In 2009 the acting President, Kgalema Motlanthe (who took over from Mbeki) maintained “I am equally honoured to celebrate this important day on our National Calendar in the province of KwaZulu Natal. For it is also here in this beautiful land of our forefathers that the struggle for liberation was fought by generations of heroes and heroines - fearless warriors, brave students, determined workers, powerful men and women, who believed that it was their mission to bring us our freedom. And fear of death itself would not stop them. This movement took on greater strength as new generations joined them. Their only purpose was that the next generation would live to taste the fruits of freedom...”
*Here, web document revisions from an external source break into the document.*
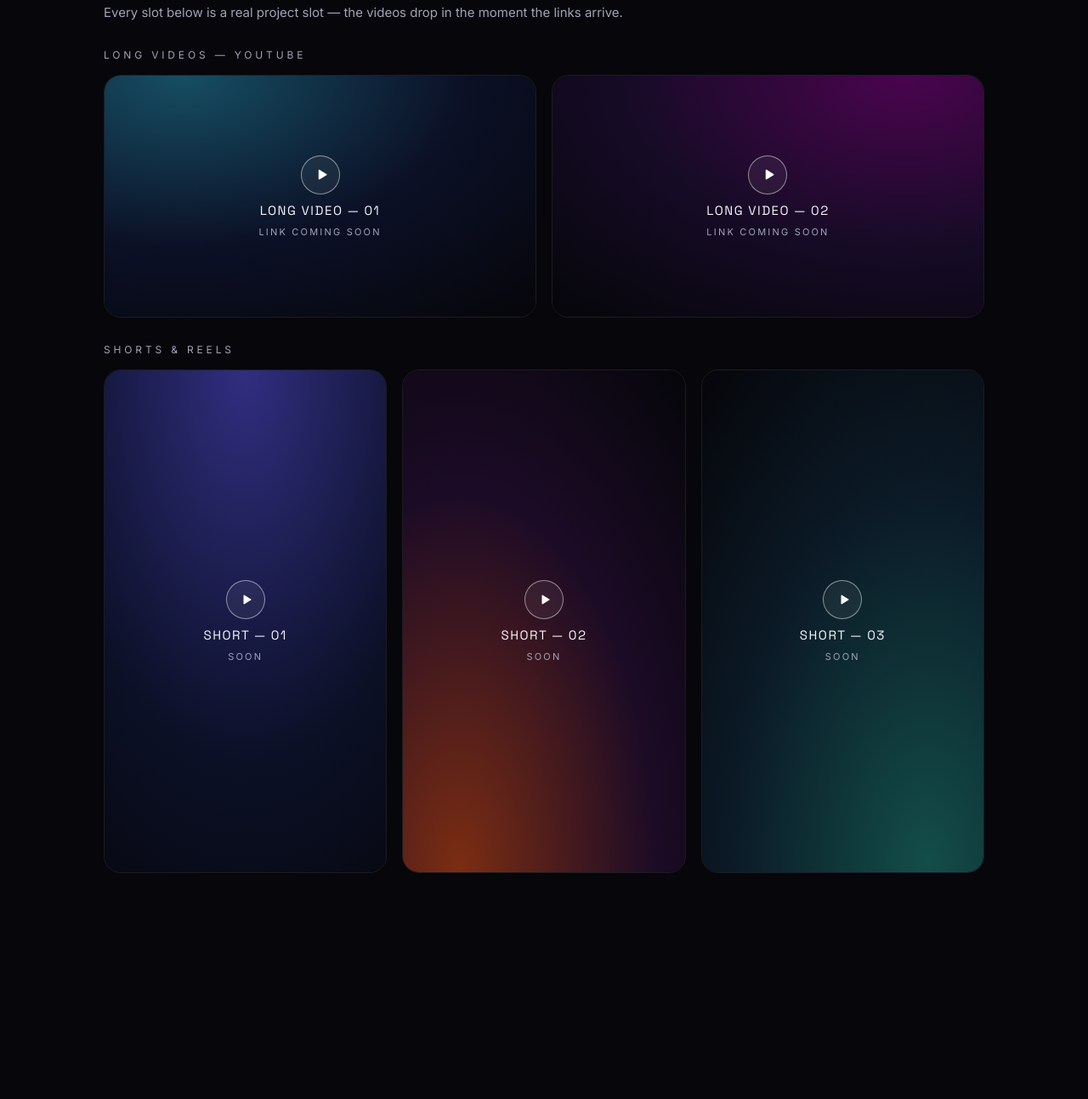
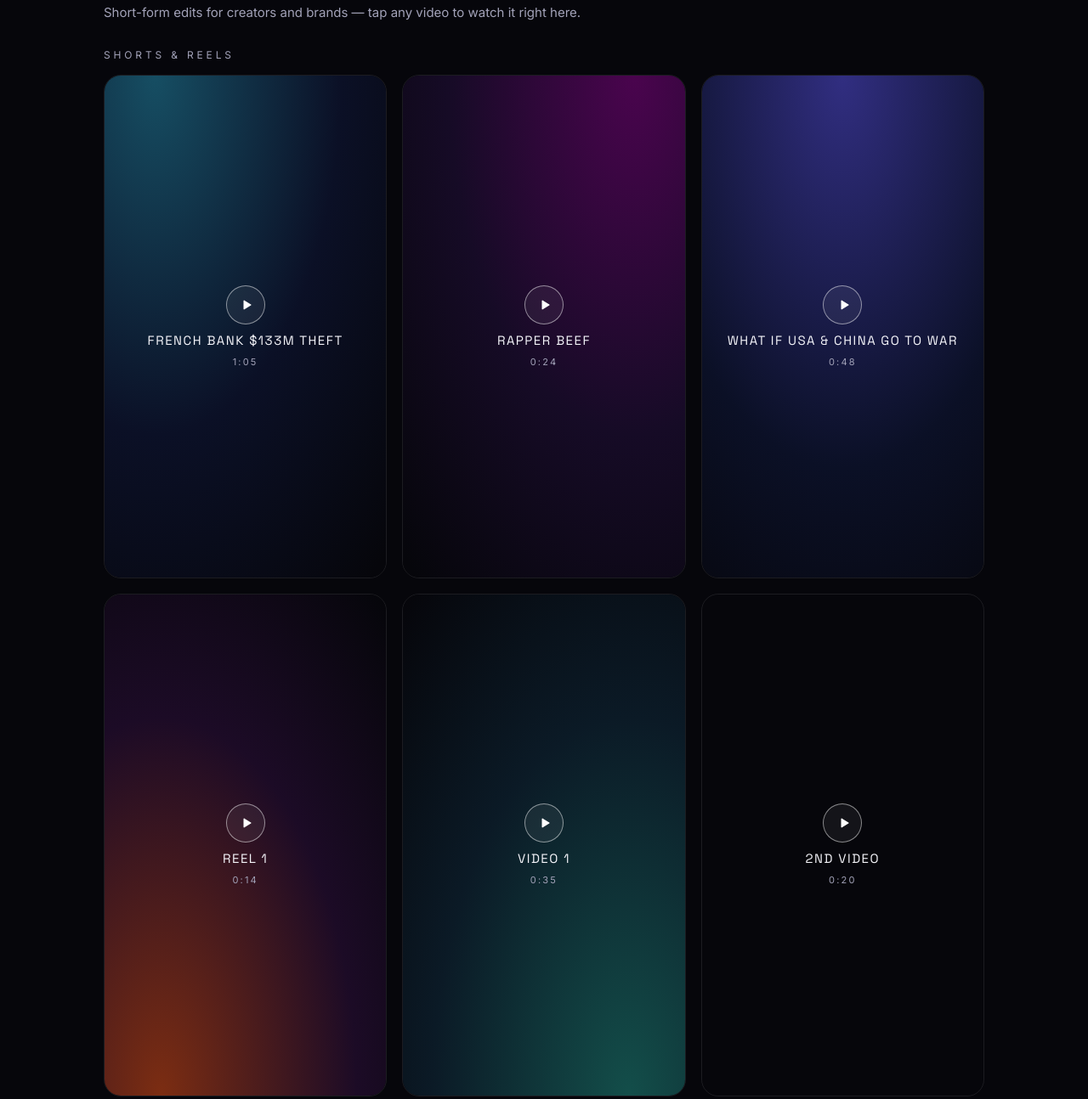
Before and after one commit to Rio90909/portfolio, a plain HTML site: page index.html in a window 1280 px wide. Shown: the part 1403-2697 px from the top of the page at 85% size. Drawn offline with Linux system fonts and the light colour scheme.

Commit message:
Iman's real videos wired in: 7 shorts gallery with his titles, hero relabeled Featured Edit, Long Videos section removed (he has none)

```diff
--- a/index.html
+++ b/index.html
@@ -277,9 +277,9 @@
         <polygon points="50,252 150,178 150,384" fill="url(#fA)" stroke="rgba(255,255,255,.35)" stroke-width="1.2"/>
       </svg>
       <div class="sheen"></div>
-      <div class="reel-frame" data-soon="Showreel" data-video="https://drive.google.com/file/d/18nVy80YC9QuX3QgPjy7fSoz6PovIVicH/preview" role="button" tabindex="0" aria-label="Play showreel">
+      <div class="reel-frame" data-soon="Featured edit" data-video="https://drive.google.com/file/d/18nVy80YC9QuX3QgPjy7fSoz6PovIVicH/preview" role="button" tabindex="0" aria-label="Play featured edit">
         <div class="play-btn"><svg width="17" height="17" viewBox="0 0 24 24" fill="#fff"><path d="M6 3.8v16.4c0 .9 1 1.5 1.8 1L21 13a1.2 1.2 0 0 0 0-2L7.8 2.9C7 2.4 6 2.9 6 3.8z"/></svg></div>
-        <div class="reel-label">Showreel</div>
+        <div class="reel-label">Featured Edit</div>
         <div class="soon-chip">Tap to play</div>
       </div>
     </div>
@@ -305,52 +305,64 @@
 
   <section id="work">
     <div class="sec-head reveal"><h2>Selected Work</h2><div class="rule"></div></div>
-    <p class="sec-sub reveal">Every slot below is a real project slot — the videos drop in the moment the links arrive.</p>
-
-    <div class="group-label reveal">Long Videos — YouTube</div>
-    <div class="grid-long">
-      <div class="vcard long reveal" data-soon="Long video 1" role="button" tabindex="0">
-        <div class="poster p1"></div>
-        <div class="inner">
-          <div class="play-btn"><svg width="15" height="15" viewBox="0 0 24 24" fill="#fff"><path d="M6 3.8v16.4c0 .9 1 1.5 1.8 1L21 13a1.2 1.2 0 0 0 0-2L7.8 2.9C7 2.4 6 2.9 6 3.8z"/></svg></div>
-          <div class="vtitle">LONG VIDEO — 01</div>
-          <div class="vmeta">Link coming soon</div>
-        </div>
-      </div>
-      <div class="vcard long reveal" data-soon="Long video 2" role="button" tabindex="0">
-        <div class="poster p2"></div>
-        <div class="inner">
-          <div class="play-btn"><svg width="15" height="15" viewBox="0 0 24 24" fill="#fff"><path d="M6 3.8v16.4c0 .9 1 1.5 1.8 1L21 13a1.2 1.2 0 0 0 0-2L7.8 2.9C7 2.4 6 2.9 6 3.8z"/></svg></div>
-          <div class="vtitle">LONG VIDEO — 02</div>
-          <div class="vmeta">Link coming soon</div>
-        </div>
-      </div>
-    </div>
+    <p class="sec-sub reveal">Short-form edits for creators and brands — tap any video to watch it right here.</p>
 
     <div class="group-label reveal">Shorts &amp; Reels</div>
     <div class="grid-shorts">
-      <div class="vcard short reveal" data-soon="Short 1" role="button" tabindex="0">
+      <div class="vcard short reveal" data-soon="French Bank $133M Theft" data-video="https://drive.google.com/file/d/1phRFi0HZssTOL4wk5Yyx6l6Yh4ASXiHi/preview" role="button" tabindex="0">
+        <div class="poster p1"></div>
+        <div class="inner">
+          <div class="play-btn"><svg width="14" height="14" viewBox="0 0 24 24" fill="#fff"><path d="M6 3.8v16.4c0 .9 1 1.5 1.8 1L21 13a1.2 1.2 0 0 0 0-2L7.8 2.9C7 2.4 6 2.9 6 3.8z"/></svg></div>
+          <div class="vtitle">FRENCH BANK $133M THEFT</div>
+          <div class="vmeta">1:05</div>
+        </div>
+      </div>
+      <div class="vcard short reveal" data-soon="Rapper Beef" data-video="https://drive.google.com/file/d/1t4lSbVg7zmEeR183n-tfgcOjVytdH2ak/preview" role="button" tabindex="0">
+        <div class="poster p2"></div>
+        <div class="inner">
+          <div class="play-btn"><svg width="14" height="14" viewBox="0 0 24 24" fill="#fff"><path d="M6 3.8v16.4c0 .9 1 1.5 1.8 1L21 13a1.2 1.2 0 0 0 0-2L7.8 2.9C7 2.4 6 2.9 6 3.8z"/></svg></div>
+          <div class="vtitle">RAPPER BEEF</div>
+          <div class="vmeta">0:24</div>
+        </div>
+      </div>
+      <div class="vcard short reveal" data-soon="What If USA & China Go to War" data-video="https://drive.google.com/file/d/1tAbrb_Sc6kF6gEwV4AqhhgODUgkeqcxU/preview" role="button" tabindex="0">
         <div class="poster p3"></div>
         <div class="inner">
           <div class="play-btn"><svg width="14" height="14" viewBox="0 0 24 24" fill="#fff"><path d="M6 3.8v16.4c0 .9 1 1.5 1.8 1L21 13a1.2 1.2 0 0 0 0-2L7.8 2.9C7 2.4 6 2.9 6 3.8z"/></svg></div>
-          <div class="vtitle">SHORT — 01</div>
-          <div class="vmeta">Soon</div>
+          <div class="vtitle">WHAT IF USA & CHINA GO TO WAR</div>
+          <div class="vmeta">0:48</div>
         </div>
       </div>
-      <div class="vcard short reveal" data-soon="Short 2" role="button" tabindex="0">
+      <div class="vcard short reveal" data-soon="Reel 1" data-video="https://drive.google.com/file/d/10XuxMQ6c8aeibaHeE2g-7SaBonR0i7kp/preview" role="button" tabindex="0">
         <div class="poster p4"></div>
         <div class="inner">
           <div class="play-btn"><svg width="14" height="14" viewBox="0 0 24 24" fill="#fff"><path d="M6 3.8v16.4c0 .9 1 1.5 1.8 1L21 13a1.2 1.2 0 0 0 0-2L7.8 2.9C7 2.4 6 2.9 6 3.8z"/></svg></div>
-          <div class="vtitle">SHORT — 02</div>
-          <div class="vmeta">Soon</div>
+          <div class="vtitle">REEL 1</div>
+          <div class="vmeta">0:14</div>
         </div>
       </div>
-      <div class="vcard short reveal" data-soon="Short 3" role="button" tabindex="0">
+      <div class="vcard short reveal" data-soon="Video 1" data-video="https://drive.google.com/file/d/18T2B_mRlJr-IN-VUUxvvvHTxQbyKk2Rk/preview" role="button" tabindex="0">
         <div class="poster p5"></div>
         <div class="inner">
           <div class="play-btn"><svg width="14" height="14" viewBox="0 0 24 24" fill="#fff"><path d="M6 3.8v16.4c0 .9 1 1.5 1.8 1L21 13a1.2 1.2 0 0 0 0-2L7.8 2.9C7 2.4 6 2.9 6 3.8z"/></svg></div>
-          <div class="vtitle">SHORT — 03</div>
-          <div class="vmeta">Soon</div>
+          <div class="vtitle">VIDEO 1</div>
+          <div class="vmeta">0:35</div>
+        </div>
+      </div>
+      <div class="vcard short reveal" data-soon="2nd Video" data-video="https://drive.google.com/file/d/1YKiDwc0_fUy0dxSJ0trnFMYpCgcZzVZL/preview" role="button" tabindex="0">
+        <div class="poster p6"></div>
+        <div class="inner">
+          <div class="play-btn"><svg width="14" height="14" viewBox="0 0 24 24" fill="#fff"><path d="M6 3.8v16.4c0 .9 1 1.5 1.8 1L21 13a1.2 1.2 0 0 0 0-2L7.8 2.9C7 2.4 6 2.9 6 3.8z"/></svg></div>
+          <div class="vtitle">2ND VIDEO</div>
+          <div class="vmeta">0:20</div>
+        </div>
+      </div>
+      <div class="vcard short reveal" data-soon="Reel 33" data-video="https://drive.google.com/file/d/1YOP9S3pPn4RBOYx1gHmtEKVr8vt_2CfQ/preview" role="button" tabindex="0">
+        <div class="poster p1"></div>
+        <div class="inner">
+          <div class="play-btn"><svg width="14" height="14" viewBox="0 0 24 24" fill="#fff"><path d="M6 3.8v16.4c0 .9 1 1.5 1.8 1L21 13a1.2 1.2 0 0 0 0-2L7.8 2.9C7 2.4 6 2.9 6 3.8z"/></svg></div>
+          <div class="vtitle">REEL 33</div>
+          <div class="vmeta">0:21</div>
         </div>
       </div>
     </div>
@@ -445,7 +457,7 @@
     <div class="lb-screen" id="lbScreen">
       <button class="lb-close" id="lbClose" aria-label="Close">&#10005;</button>
       <div class="play-btn"><svg width="17" height="17" viewBox="0 0 24 24" fill="#fff"><path d="M6 3.8v16.4c0 .9 1 1.5 1.8 1L21 13a1.2 1.2 0 0 0 0-2L7.8 2.9C7 2.4 6 2.9 6 3.8z"/></svg></div>
-      <div class="lb-title" id="lbTitle">SHOWREEL</div>
+      <div class="lb-title" id="lbTitle">FEATURED EDIT</div>
       <div class="soon-chip">Video coming soon</div>
       <p class="lb-note">This is a live project slot. The moment the video link arrives, it plays right here.</p>
     </div>
```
During the 16th anniversary of Freedom Day celebrations held at the Union Buildings in Pretoria prior to the FIFA 2010 World Cup, President Jacob Zuma paid tribute to the brave activists that played a role in South Africa’s liberation: “On this day we remember all the brave men and women whose struggle and sacrifices made it possible for us to enjoy the benefits of democracy today. It is a day to reflect on how far we have advanced in building a new, united and democratic nation. Importantly, it is also a time to consider the extent to which the freedoms articulated in our Bill of Rights find expression in the daily lives of our people. From the ruins of a racially polarised order, we have built a nation driven by a strong commitment to the values of justice and equality. As taught by our icon President Nelson Mandela, we must remain steadfast in our determination that never, never and never again shall it be that this beautiful land will again experience the oppression of one by another...”
Since political freedom in 1994 South Africans have strove to correct the wrongs of the past. We are still faced with a number of challenges such as crime, poverty, unemployment, racism and sexism amongst others. Freedom Day affords South Africans the opportunity to make a pledge towards fighting against the legacy of racism and economic inequality as well as renewing their loyalty to their country and their commitment to its future.
• Mbeki T. (2008), ‘Mbeki's address to Freedom Day celebrations’, from Politics Web, 27 April, [online], available at www.politicsweb.co.za (Accessed: 23 April 2012)
• International Relations & Cooperation: Republic of South Africa, ‘Address by the President of South Africa, Kgalema Motlanthe, at the Freedom Day Celebrations in Durban, 27 April 2009’, [online], available at www.dirco.gov.za (Accessed: 23 April 2012)
• International Relations & Cooperation: Republic of South Africa, ‘Address by President Jacob Zuma at Freedom Day Celebrations, 27 April 2010’, [online], available at www.dirco.gov.za (Accessed: 23 April 2012)
Dear friends of SAHO
South African History Online (SAHO) needs your support.
SAHO is one of the most visited websites in South Africa with over 6 million unique users a year. Our goal is to fulfill our mandate and continue to build, and make accessible, a new people’s history of South Africa and Africa.
Please help us deliver this by contributing upwards of $1.00 a month for the next 12 months.